- Dataset extract:
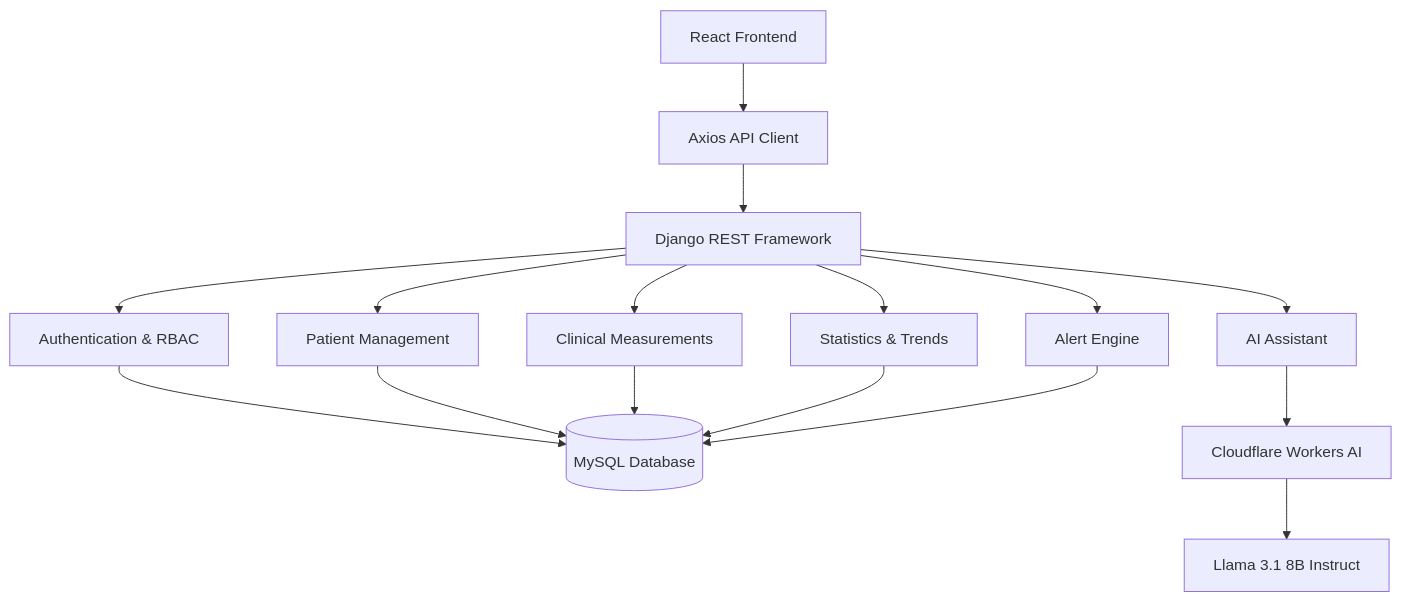
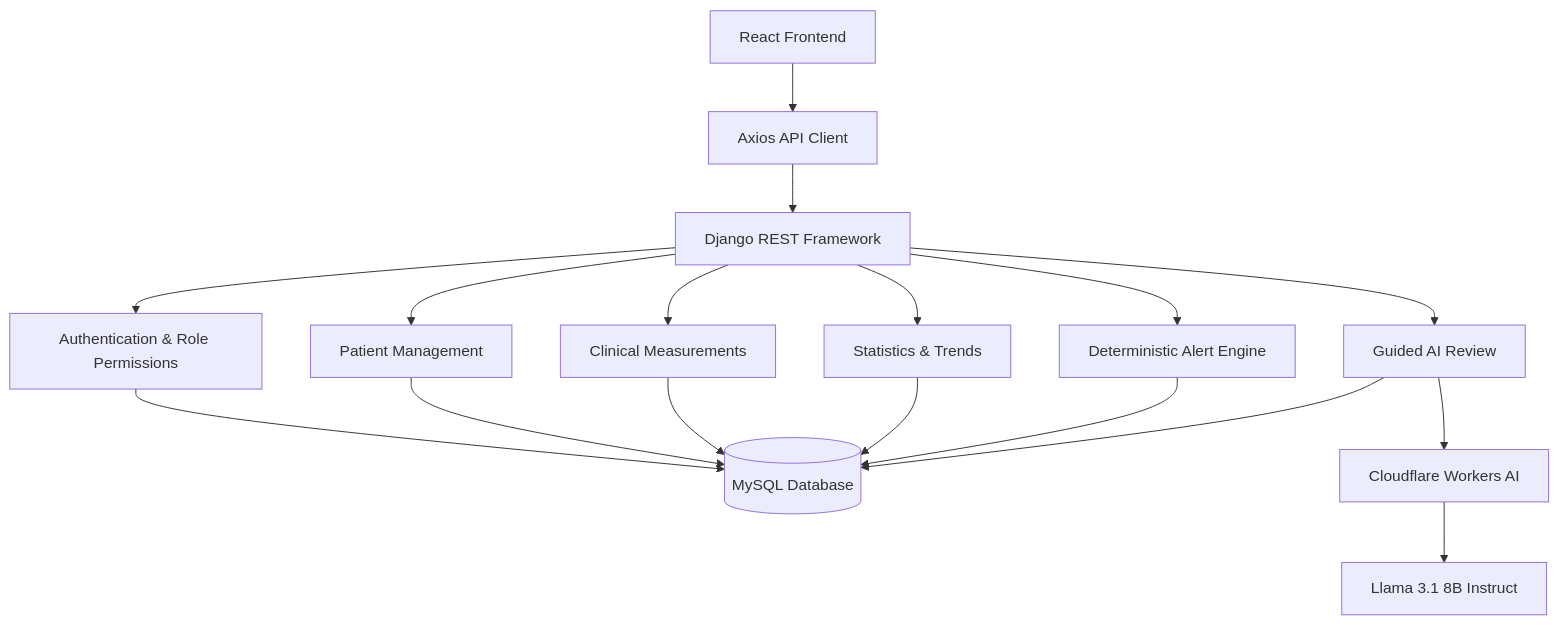
Before and after one commit to Tiyasha16/Clinexa: the first of 2 diagrams in README.md, drawn with Mermaid. The commit also changed other lines of this file, not shown here.

````diff
--- a/README.md
+++ b/README.md
@@ -85,21 +81,22 @@
 ```mermaid
 flowchart TD
     A["React Frontend"] --> B["Axios API Client"]
     B --> C["Django REST Framework"]
 
-    C --> D["Authentication & RBAC"]
+    C --> D["Authentication & Role Permissions"]
     C --> E["Patient Management"]
     C --> F["Clinical Measurements"]
     C --> G["Statistics & Trends"]
-    C --> H["Alert Engine"]
-    C --> I["AI Assistant"]
+    C --> H["Deterministic Alert Engine"]
+    C --> I["Guided AI Review"]
 
     D --> J[("MySQL Database")]
     E --> J
     F --> J
     G --> J
     H --> J
+    I --> J
 
     I --> K["Cloudflare Workers AI"]
     K --> L["Llama 3.1 8B Instruct"]
 ```
````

- Problem to solve: Make an exact copy of the listing. Leave its pictures out.

- Output for this task:
Before and after one commit to Tiyasha16/Clinexa: the first of 2 diagrams in README.md, drawn with Mermaid. The commit also changed other lines of this file, not shown here.

````diff
--- a/README.md
+++ b/README.md
@@ -85,21 +81,22 @@
 ```mermaid
 flowchart TD
     A["React Frontend"] --> B["Axios API Client"]
     B --> C["Django REST Framework"]
 
-    C --> D["Authentication & RBAC"]
+    C --> D["Authentication & Role Permissions"]
     C --> E["Patient Management"]
     C --> F["Clinical Measurements"]
     C --> G["Statistics & Trends"]
-    C --> H["Alert Engine"]
-    C --> I["AI Assistant"]
+    C --> H["Deterministic Alert Engine"]
+    C --> I["Guided AI Review"]
 
     D --> J[("MySQL Database")]
     E --> J
     F --> J
     G --> J
     H --> J
+    I --> J
 
     I --> K["Cloudflare Workers AI"]
     K --> L["Llama 3.1 8B Instruct"]
 ```
````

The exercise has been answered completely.